Physical evidence did not connect Bell to the crime. A witness who saw the suspects fleeing the scene and a jailhouse informant both testified against Bell. The witness initially declined to provide a sketch of the person he saw because it “could have been anyone,” and he “didn’t want the incorrect person picked up.”
The jailhouse informant, according to the lawsuit, distributed data that had already been made public by the media, including false reports, and he was also offered a way to avoid deportation.
According to the lawsuit, prosecutors are accused of withholding evidence that could have proven Bell’s innocence, including documentation that the NYPD suspected the Speedstick gang of the crimes. One of the members also boasted about the heist.
On multiple occasions, Bell’s public defense attempted but failed to obtain the evidence. Despite the fact that NYPD authorities informed the public that the gang was linked to it in May 1997, the assistant district attorneys denied the existence of exculpatory evidence in what appears to be an illegal violation of procedure.
In June 1999, a jury found Bell guilty of second-degree murder. He avoided the death penalty by being sentenced to life in prison with no chance of parole. The other two offenders received 50-year prison sentences.
A judge overturned the three men’s convictions in March 2021, stating that prosecutors’ handling of the case “leaves the distinct impression that the suppression of the [exonerating] information was not an isolated instance of misconduct, but part of a larger pattern of behavior that was calculated to deprive the defendants of fair trials, which is particularly egregious given that the death penalty was sought against 19-year-old George Bell.”
The district attorney’s office dropped all charges against Bell three months later, and Brad Leventhal and Charles Testagrossa, two assistant district attorneys who worked on Bell’s case, have since resigned. According to Bell’s lawyers, they should have been “disbarred, suspended, or otherwise penalized for their misbehavior.”
According to the lawsuit, “Bell experienced unfathomable loss and anguish as a result of the police actions and the City’s unconstitutional activities.” Bell is seeking $50 million in damages, as well as punitive penalties to be determined at trial.

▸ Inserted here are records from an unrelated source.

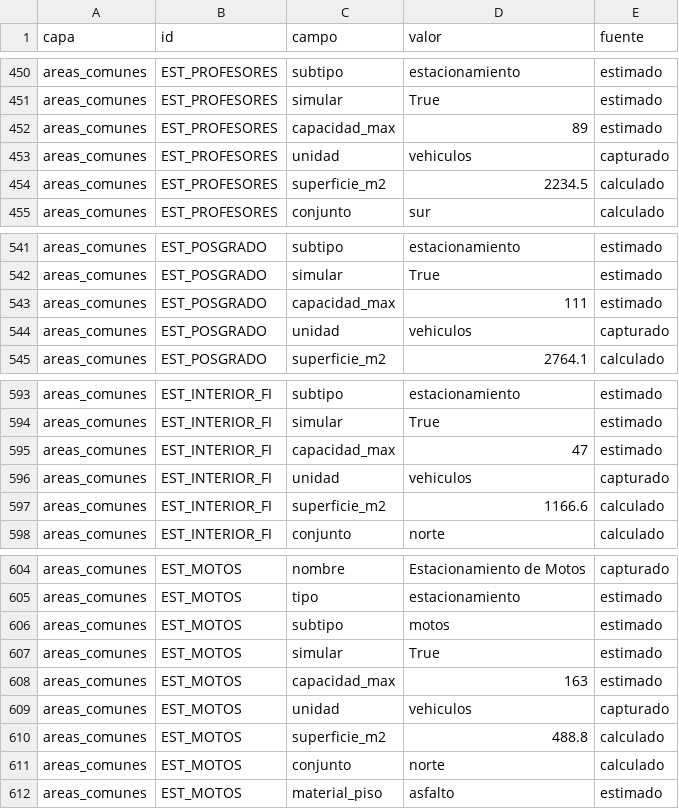
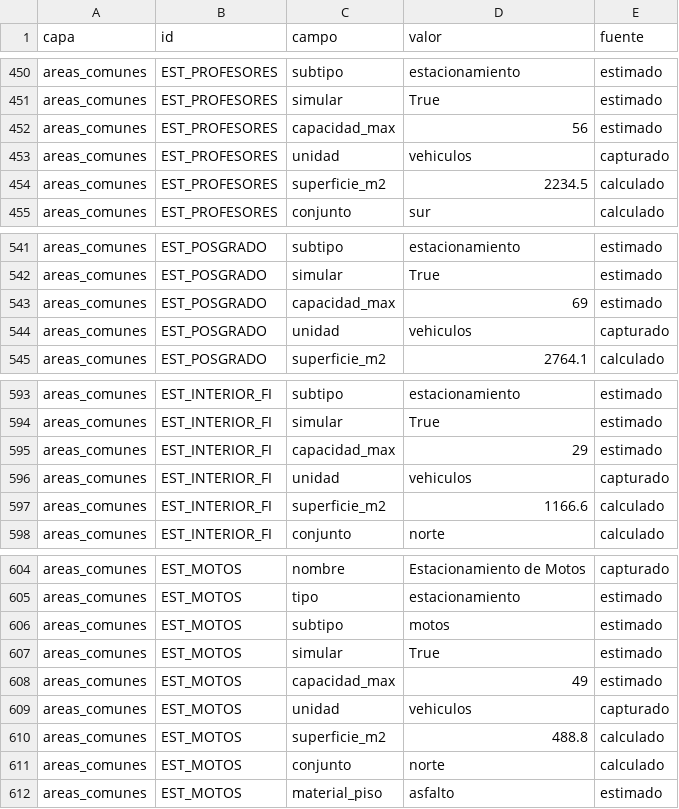
Before and after one commit to ismaelcarmona0301/geosig-fi-unam, a CSV file: docs/revision_atributos.csv, drawn as a sheet; only a part is shown, gaps mark what is left out; the diff covers the shown part only.

```diff
--- a/docs/revision_atributos.csv
+++ b/docs/revision_atributos.csv
@@ -451,3 +451,3 @@ areas_comunes,EST_PROFESORES,subtipo,estacionamiento,estimado
 areas_comunes,EST_PROFESORES,simular,True,estimado
-areas_comunes,EST_PROFESORES,capacidad_max,89,estimado
+areas_comunes,EST_PROFESORES,capacidad_max,56,estimado
 areas_comunes,EST_PROFESORES,unidad,vehiculos,capturado
@@ -542,3 +542,3 @@ areas_comunes,EST_POSGRADO,subtipo,estacionamiento,estimado
 areas_comunes,EST_POSGRADO,simular,True,estimado
-areas_comunes,EST_POSGRADO,capacidad_max,111,estimado
+areas_comunes,EST_POSGRADO,capacidad_max,69,estimado
 areas_comunes,EST_POSGRADO,unidad,vehiculos,capturado
@@ -594,3 +594,3 @@ areas_comunes,EST_INTERIOR_FI,subtipo,estacionamiento,estimado
 areas_comunes,EST_INTERIOR_FI,simular,True,estimado
-areas_comunes,EST_INTERIOR_FI,capacidad_max,47,estimado
+areas_comunes,EST_INTERIOR_FI,capacidad_max,29,estimado
 areas_comunes,EST_INTERIOR_FI,unidad,vehiculos,capturado
@@ -607,3 +607,3 @@ areas_comunes,EST_MOTOS,subtipo,motos,estimado
 areas_comunes,EST_MOTOS,simular,True,estimado
-areas_comunes,EST_MOTOS,capacidad_max,163,estimado
+areas_comunes,EST_MOTOS,capacidad_max,49,estimado
 areas_comunes,EST_MOTOS,unidad,vehiculos,capturado
```
Also changed, not shown: 4 added rows and 9 edited cells elsewhere in this file, 14 other files.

“He’s a fantastic guy,” Emery said, “but he’s lost the lion’s share of his life if not more than half of it.” “We’re requesting a large sum of money from the city for railroading him in egregious ways since everyone at the time either knew or should have known that he was innocent.”